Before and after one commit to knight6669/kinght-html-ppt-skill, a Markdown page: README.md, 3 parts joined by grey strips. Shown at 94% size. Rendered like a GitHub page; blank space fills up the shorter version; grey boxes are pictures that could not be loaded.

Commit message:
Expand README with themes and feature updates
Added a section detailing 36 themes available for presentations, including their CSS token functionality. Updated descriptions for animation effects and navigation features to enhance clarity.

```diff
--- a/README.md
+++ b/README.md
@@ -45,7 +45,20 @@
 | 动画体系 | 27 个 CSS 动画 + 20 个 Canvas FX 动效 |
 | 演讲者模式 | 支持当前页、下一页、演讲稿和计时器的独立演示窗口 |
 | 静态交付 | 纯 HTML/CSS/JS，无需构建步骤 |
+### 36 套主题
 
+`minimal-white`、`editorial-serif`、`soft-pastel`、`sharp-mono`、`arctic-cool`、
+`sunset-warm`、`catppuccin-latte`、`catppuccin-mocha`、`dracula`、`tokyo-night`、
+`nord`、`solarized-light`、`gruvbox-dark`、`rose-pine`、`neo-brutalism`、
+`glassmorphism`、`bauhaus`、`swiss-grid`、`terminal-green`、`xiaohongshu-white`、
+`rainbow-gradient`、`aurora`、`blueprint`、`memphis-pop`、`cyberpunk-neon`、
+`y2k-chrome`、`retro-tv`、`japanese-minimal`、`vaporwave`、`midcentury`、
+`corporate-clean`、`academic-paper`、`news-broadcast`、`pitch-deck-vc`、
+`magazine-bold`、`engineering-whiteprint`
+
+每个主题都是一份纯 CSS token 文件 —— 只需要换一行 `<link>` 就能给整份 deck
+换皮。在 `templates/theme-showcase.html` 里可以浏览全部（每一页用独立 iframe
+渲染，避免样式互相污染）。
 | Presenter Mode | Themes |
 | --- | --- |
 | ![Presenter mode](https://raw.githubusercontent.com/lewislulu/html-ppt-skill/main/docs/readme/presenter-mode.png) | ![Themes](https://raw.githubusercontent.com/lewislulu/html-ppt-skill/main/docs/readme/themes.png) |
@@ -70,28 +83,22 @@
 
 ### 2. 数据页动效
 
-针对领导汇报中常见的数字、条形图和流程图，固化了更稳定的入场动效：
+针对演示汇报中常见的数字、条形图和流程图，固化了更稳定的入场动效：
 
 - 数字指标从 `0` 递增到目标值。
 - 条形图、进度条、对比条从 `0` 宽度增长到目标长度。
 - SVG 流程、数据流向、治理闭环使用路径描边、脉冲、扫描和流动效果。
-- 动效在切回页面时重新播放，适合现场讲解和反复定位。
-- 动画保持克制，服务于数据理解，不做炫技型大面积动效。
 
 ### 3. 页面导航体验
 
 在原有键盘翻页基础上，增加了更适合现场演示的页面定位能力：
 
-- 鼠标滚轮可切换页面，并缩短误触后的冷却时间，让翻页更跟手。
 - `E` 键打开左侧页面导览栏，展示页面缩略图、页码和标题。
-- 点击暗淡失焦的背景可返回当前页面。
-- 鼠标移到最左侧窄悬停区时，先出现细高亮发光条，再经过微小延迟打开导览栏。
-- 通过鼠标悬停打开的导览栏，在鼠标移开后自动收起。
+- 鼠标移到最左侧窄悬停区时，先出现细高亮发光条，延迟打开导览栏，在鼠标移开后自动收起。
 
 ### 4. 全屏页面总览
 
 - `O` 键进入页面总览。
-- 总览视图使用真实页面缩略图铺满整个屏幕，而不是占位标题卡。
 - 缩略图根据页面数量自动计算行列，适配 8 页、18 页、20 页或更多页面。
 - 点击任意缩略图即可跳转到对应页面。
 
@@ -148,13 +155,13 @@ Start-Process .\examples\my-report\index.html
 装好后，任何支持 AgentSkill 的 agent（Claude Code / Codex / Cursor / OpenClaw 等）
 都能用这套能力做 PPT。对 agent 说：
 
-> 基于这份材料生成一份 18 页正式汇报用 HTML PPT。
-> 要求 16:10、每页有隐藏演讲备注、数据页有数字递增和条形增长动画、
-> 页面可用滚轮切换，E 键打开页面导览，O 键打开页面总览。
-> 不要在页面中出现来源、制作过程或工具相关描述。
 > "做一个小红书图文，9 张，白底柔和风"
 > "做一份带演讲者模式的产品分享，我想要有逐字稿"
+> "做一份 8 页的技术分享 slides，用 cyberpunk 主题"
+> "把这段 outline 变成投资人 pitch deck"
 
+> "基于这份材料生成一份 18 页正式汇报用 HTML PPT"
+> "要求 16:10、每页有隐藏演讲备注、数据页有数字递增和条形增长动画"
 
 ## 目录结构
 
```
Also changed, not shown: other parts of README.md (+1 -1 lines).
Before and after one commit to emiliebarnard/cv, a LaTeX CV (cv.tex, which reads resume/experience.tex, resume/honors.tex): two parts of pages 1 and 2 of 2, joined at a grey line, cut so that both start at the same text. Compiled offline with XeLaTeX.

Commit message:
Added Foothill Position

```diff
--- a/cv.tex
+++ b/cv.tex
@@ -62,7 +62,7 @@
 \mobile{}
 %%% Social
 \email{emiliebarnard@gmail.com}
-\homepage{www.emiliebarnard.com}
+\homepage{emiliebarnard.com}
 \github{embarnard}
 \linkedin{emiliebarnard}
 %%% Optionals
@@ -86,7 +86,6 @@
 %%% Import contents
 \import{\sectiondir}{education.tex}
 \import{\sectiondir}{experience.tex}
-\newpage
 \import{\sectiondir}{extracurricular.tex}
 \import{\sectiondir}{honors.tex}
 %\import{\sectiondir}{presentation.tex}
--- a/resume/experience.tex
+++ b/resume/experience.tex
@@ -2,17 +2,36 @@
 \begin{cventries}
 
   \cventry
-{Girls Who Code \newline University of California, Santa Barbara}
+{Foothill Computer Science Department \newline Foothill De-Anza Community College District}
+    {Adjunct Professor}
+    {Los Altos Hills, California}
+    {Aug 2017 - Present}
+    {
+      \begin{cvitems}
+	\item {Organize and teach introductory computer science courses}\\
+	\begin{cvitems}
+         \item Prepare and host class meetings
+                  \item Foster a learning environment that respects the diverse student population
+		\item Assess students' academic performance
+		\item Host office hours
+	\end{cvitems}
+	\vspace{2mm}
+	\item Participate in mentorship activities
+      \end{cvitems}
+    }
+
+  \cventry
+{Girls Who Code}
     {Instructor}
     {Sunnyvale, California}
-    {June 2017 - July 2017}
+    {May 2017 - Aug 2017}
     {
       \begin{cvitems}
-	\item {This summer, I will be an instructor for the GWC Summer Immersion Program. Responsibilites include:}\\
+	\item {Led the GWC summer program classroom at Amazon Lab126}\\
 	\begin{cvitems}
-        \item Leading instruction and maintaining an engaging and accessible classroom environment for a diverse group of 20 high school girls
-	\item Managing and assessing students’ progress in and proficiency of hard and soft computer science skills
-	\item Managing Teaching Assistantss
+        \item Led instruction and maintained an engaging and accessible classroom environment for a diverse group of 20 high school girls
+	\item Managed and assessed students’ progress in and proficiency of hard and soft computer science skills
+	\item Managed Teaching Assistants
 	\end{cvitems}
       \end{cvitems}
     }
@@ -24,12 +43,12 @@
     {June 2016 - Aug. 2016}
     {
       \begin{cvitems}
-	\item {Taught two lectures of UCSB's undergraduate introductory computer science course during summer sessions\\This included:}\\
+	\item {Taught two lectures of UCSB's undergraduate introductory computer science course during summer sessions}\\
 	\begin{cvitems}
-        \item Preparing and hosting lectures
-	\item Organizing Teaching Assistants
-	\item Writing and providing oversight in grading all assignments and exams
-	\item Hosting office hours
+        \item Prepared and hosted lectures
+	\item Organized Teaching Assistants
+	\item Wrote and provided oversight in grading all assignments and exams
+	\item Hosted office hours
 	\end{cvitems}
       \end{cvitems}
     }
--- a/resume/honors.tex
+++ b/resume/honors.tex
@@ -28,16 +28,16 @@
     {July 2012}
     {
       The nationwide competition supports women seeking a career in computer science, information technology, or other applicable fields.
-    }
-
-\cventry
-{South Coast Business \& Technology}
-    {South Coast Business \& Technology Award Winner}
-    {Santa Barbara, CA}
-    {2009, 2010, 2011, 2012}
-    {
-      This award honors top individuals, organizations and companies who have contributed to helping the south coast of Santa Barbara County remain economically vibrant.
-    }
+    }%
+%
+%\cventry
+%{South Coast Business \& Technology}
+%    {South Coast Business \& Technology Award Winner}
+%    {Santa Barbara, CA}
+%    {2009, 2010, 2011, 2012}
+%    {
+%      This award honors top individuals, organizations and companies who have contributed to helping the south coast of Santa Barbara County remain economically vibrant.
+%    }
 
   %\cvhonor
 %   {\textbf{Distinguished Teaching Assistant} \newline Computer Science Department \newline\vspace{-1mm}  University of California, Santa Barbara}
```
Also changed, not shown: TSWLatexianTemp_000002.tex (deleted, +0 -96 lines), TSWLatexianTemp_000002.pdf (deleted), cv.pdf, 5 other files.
——————
> [REQUIRED ACTION]: Return every line from the records above that holds the word "begin".

> [ANSWER TO THIS TASK]:
 \begin{cventries}
+      \begin{cvitems}
+	\begin{cvitems}
       \begin{cvitems}
 	\begin{cvitems}
       \begin{cvitems}
 	\begin{cvitems}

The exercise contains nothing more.